(Beginning of Extracted entries)

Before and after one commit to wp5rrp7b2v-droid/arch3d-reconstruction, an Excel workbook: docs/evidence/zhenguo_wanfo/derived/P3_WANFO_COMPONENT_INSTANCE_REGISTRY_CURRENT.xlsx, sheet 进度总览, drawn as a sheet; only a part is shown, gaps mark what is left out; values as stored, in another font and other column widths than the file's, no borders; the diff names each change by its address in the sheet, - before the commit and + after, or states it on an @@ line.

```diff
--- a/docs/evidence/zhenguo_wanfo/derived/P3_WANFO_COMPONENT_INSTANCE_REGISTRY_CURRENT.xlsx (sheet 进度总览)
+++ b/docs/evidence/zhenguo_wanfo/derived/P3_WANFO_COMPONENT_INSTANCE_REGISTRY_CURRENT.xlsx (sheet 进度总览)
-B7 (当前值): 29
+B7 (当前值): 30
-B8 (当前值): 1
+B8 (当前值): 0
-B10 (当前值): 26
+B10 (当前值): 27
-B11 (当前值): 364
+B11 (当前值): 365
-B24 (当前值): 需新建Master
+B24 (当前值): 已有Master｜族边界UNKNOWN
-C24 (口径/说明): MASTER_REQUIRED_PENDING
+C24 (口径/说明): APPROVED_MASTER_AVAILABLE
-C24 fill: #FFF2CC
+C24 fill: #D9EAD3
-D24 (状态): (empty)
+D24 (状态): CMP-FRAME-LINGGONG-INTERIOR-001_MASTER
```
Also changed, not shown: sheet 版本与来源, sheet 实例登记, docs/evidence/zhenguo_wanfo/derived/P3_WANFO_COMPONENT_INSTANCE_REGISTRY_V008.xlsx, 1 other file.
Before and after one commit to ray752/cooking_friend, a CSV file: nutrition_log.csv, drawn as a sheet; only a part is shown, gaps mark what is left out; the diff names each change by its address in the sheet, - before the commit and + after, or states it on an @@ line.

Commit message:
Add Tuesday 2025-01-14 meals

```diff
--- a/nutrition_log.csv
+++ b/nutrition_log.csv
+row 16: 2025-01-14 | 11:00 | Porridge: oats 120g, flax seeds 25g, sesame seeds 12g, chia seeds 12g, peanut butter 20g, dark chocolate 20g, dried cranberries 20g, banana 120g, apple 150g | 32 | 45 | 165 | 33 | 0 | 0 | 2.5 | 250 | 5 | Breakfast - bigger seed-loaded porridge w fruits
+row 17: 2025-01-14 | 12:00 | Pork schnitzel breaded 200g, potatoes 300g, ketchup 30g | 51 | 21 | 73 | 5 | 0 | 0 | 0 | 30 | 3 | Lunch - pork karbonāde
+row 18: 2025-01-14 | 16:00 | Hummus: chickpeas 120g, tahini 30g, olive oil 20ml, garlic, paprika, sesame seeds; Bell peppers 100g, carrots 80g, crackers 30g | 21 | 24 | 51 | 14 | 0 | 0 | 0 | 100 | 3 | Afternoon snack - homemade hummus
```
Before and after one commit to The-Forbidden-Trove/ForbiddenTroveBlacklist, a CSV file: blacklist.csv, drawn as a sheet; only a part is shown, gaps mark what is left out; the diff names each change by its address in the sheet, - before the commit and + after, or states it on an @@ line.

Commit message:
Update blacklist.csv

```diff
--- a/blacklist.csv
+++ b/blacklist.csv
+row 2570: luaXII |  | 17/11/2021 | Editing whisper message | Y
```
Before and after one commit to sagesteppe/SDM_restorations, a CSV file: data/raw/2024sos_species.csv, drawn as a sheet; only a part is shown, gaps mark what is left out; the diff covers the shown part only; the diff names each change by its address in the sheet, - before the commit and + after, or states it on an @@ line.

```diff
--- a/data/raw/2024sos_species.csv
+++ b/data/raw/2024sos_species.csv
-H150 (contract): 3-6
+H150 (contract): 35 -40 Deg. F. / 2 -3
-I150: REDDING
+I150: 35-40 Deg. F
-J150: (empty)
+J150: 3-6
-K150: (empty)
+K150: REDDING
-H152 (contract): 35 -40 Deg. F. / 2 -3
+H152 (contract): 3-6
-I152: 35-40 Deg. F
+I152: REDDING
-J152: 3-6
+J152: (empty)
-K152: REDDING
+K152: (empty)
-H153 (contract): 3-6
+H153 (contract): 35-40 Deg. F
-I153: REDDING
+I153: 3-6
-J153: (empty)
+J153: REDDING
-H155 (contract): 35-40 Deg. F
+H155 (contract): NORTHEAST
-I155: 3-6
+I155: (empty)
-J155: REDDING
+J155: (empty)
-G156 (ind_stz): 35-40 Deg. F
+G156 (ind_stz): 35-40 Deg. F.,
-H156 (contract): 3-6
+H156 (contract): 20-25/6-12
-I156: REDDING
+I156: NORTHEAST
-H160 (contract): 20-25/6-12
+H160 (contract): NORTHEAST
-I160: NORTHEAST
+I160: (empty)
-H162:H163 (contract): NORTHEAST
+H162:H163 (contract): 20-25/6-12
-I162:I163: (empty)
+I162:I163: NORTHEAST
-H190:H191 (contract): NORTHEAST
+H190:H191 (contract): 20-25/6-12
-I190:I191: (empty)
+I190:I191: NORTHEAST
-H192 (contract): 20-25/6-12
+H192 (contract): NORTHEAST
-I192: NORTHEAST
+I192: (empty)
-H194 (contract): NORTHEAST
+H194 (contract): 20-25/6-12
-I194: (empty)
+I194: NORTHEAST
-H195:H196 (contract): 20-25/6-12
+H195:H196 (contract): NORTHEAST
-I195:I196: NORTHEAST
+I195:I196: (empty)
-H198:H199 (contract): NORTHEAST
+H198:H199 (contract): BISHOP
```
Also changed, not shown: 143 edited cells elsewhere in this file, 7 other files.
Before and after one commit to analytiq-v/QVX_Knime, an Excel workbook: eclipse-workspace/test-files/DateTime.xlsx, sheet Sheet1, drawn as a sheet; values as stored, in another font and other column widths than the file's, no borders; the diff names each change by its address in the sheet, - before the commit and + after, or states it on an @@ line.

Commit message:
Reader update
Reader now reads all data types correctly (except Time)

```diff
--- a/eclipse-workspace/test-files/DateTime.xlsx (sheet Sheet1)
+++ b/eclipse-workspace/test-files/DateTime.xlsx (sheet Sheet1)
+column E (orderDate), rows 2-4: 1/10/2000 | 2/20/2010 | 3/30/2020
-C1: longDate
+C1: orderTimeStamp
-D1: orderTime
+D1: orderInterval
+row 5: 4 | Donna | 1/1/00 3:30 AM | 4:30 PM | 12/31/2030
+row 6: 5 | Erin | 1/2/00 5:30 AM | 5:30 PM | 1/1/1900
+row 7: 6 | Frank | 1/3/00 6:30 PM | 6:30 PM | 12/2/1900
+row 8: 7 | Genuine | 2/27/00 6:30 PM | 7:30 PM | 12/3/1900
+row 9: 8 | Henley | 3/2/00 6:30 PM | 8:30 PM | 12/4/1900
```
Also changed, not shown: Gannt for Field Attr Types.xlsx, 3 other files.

(End of Extracted entries)

**Your objective**. Retype each line above exactly as written.

**Result of the exercise**.
Before and after one commit to wp5rrp7b2v-droid/arch3d-reconstruction, an Excel workbook: docs/evidence/zhenguo_wanfo/derived/P3_WANFO_COMPONENT_INSTANCE_REGISTRY_CURRENT.xlsx, sheet 进度总览, drawn as a sheet; only a part is shown, gaps mark what is left out; values as stored, in another font and other column widths than the file's, no borders; the diff names each change by its address in the sheet, - before the commit and + after, or states it on an @@ line.

```diff
--- a/docs/evidence/zhenguo_wanfo/derived/P3_WANFO_COMPONENT_INSTANCE_REGISTRY_CURRENT.xlsx (sheet 进度总览)
+++ b/docs/evidence/zhenguo_wanfo/derived/P3_WANFO_COMPONENT_INSTANCE_REGISTRY_CURRENT.xlsx (sheet 进度总览)
-B7 (当前值): 29
+B7 (当前值): 30
-B8 (当前值): 1
+B8 (当前值): 0
-B10 (当前值): 26
+B10 (当前值): 27
-B11 (当前值): 364
+B11 (当前值): 365
-B24 (当前值): 需新建Master
+B24 (当前值): 已有Master｜族边界UNKNOWN
-C24 (口径/说明): MASTER_REQUIRED_PENDING
+C24 (口径/说明): APPROVED_MASTER_AVAILABLE
-C24 fill: #FFF2CC
+C24 fill: #D9EAD3
-D24 (状态): (empty)
+D24 (状态): CMP-FRAME-LINGGONG-INTERIOR-001_MASTER
```
Also changed, not shown: sheet 版本与来源, sheet 实例登记, docs/evidence/zhenguo_wanfo/derived/P3_WANFO_COMPONENT_INSTANCE_REGISTRY_V008.xlsx, 1 other file.
Before and after one commit to ray752/cooking_friend, a CSV file: nutrition_log.csv, drawn as a sheet; only a part is shown, gaps mark what is left out; the diff names each change by its address in the sheet, - before the commit and + after, or states it on an @@ line.

Commit message:
Add Tuesday 2025-01-14 meals

```diff
--- a/nutrition_log.csv
+++ b/nutrition_log.csv
+row 16: 2025-01-14 | 11:00 | Porridge: oats 120g, flax seeds 25g, sesame seeds 12g, chia seeds 12g, peanut butter 20g, dark chocolate 20g, dried cranberries 20g, banana 120g, apple 150g | 32 | 45 | 165 | 33 | 0 | 0 | 2.5 | 250 | 5 | Breakfast - bigger seed-loaded porridge w fruits
+row 17: 2025-01-14 | 12:00 | Pork schnitzel breaded 200g, potatoes 300g, ketchup 30g | 51 | 21 | 73 | 5 | 0 | 0 | 0 | 30 | 3 | Lunch - pork karbonāde
+row 18: 2025-01-14 | 16:00 | Hummus: chickpeas 120g, tahini 30g, olive oil 20ml, garlic, paprika, sesame seeds; Bell peppers 100g, carrots 80g, crackers 30g | 21 | 24 | 51 | 14 | 0 | 0 | 0 | 100 | 3 | Afternoon snack - homemade hummus
```
Before and after one commit to The-Forbidden-Trove/ForbiddenTroveBlacklist, a CSV file: blacklist.csv, drawn as a sheet; only a part is shown, gaps mark what is left out; the diff names each change by its address in the sheet, - before the commit and + after, or states it on an @@ line.

Commit message:
Update blacklist.csv

```diff
--- a/blacklist.csv
+++ b/blacklist.csv
+row 2570: luaXII |  | 17/11/2021 | Editing whisper message | Y
```
Before and after one commit to sagesteppe/SDM_restorations, a CSV file: data/raw/2024sos_species.csv, drawn as a sheet; only a part is shown, gaps mark what is left out; the diff covers the shown part only; the diff names each change by its address in the sheet, - before the commit and + after, or states it on an @@ line.

```diff
--- a/data/raw/2024sos_species.csv
+++ b/data/raw/2024sos_species.csv
-H150 (contract): 3-6
+H150 (contract): 35 -40 Deg. F. / 2 -3
-I150: REDDING
+I150: 35-40 Deg. F
-J150: (empty)
+J150: 3-6
-K150: (empty)
+K150: REDDING
-H152 (contract): 35 -40 Deg. F. / 2 -3
+H152 (contract): 3-6
-I152: 35-40 Deg. F
+I152: REDDING
-J152: 3-6
+J152: (empty)
-K152: REDDING
+K152: (empty)
-H153 (contract): 3-6
+H153 (contract): 35-40 Deg. F
-I153: REDDING
+I153: 3-6
-J153: (empty)
+J153: REDDING
-H155 (contract): 35-40 Deg. F
+H155 (contract): NORTHEAST
-I155: 3-6
+I155: (empty)
-J155: REDDING
+J155: (empty)
-G156 (ind_stz): 35-40 Deg. F
+G156 (ind_stz): 35-40 Deg. F.,
-H156 (contract): 3-6
+H156 (contract): 20-25/6-12
-I156: REDDING
+I156: NORTHEAST
-H160 (contract): 20-25/6-12
+H160 (contract): NORTHEAST
-I160: NORTHEAST
+I160: (empty)
-H162:H163 (contract): NORTHEAST
+H162:H163 (contract): 20-25/6-12
-I162:I163: (empty)
+I162:I163: NORTHEAST
-H190:H191 (contract): NORTHEAST
+H190:H191 (contract): 20-25/6-12
-I190:I191: (empty)
+I190:I191: NORTHEAST
-H192 (contract): 20-25/6-12
+H192 (contract): NORTHEAST
-I192: NORTHEAST
+I192: (empty)
-H194 (contract): NORTHEAST
+H194 (contract): 20-25/6-12
-I194: (empty)
+I194: NORTHEAST
-H195:H196 (contract): 20-25/6-12
+H195:H196 (contract): NORTHEAST
-I195:I196: NORTHEAST
+I195:I196: (empty)
-H198:H199 (contract): NORTHEAST
+H198:H199 (contract): BISHOP
```
Also changed, not shown: 143 edited cells elsewhere in this file, 7 other files.
Before and after one commit to analytiq-v/QVX_Knime, an Excel workbook: eclipse-workspace/test-files/DateTime.xlsx, sheet Sheet1, drawn as a sheet; values as stored, in another font and other column widths than the file's, no borders; the diff names each change by its address in the sheet, - before the commit and + after, or states it on an @@ line.

Commit message:
Reader update
Reader now reads all data types correctly (except Time)

```diff
--- a/eclipse-workspace/test-files/DateTime.xlsx (sheet Sheet1)
+++ b/eclipse-workspace/test-files/DateTime.xlsx (sheet Sheet1)
+column E (orderDate), rows 2-4: 1/10/2000 | 2/20/2010 | 3/30/2020
-C1: longDate
+C1: orderTimeStamp
-D1: orderTime
+D1: orderInterval
+row 5: 4 | Donna | 1/1/00 3:30 AM | 4:30 PM | 12/31/2030
+row 6: 5 | Erin | 1/2/00 5:30 AM | 5:30 PM | 1/1/1900
+row 7: 6 | Frank | 1/3/00 6:30 PM | 6:30 PM | 12/2/1900
+row 8: 7 | Genuine | 2/27/00 6:30 PM | 7:30 PM | 12/3/1900
+row 9: 8 | Henley | 3/2/00 6:30 PM | 8:30 PM | 12/4/1900
```
Also changed, not shown: Gannt for Field Attr Types.xlsx, 3 other files.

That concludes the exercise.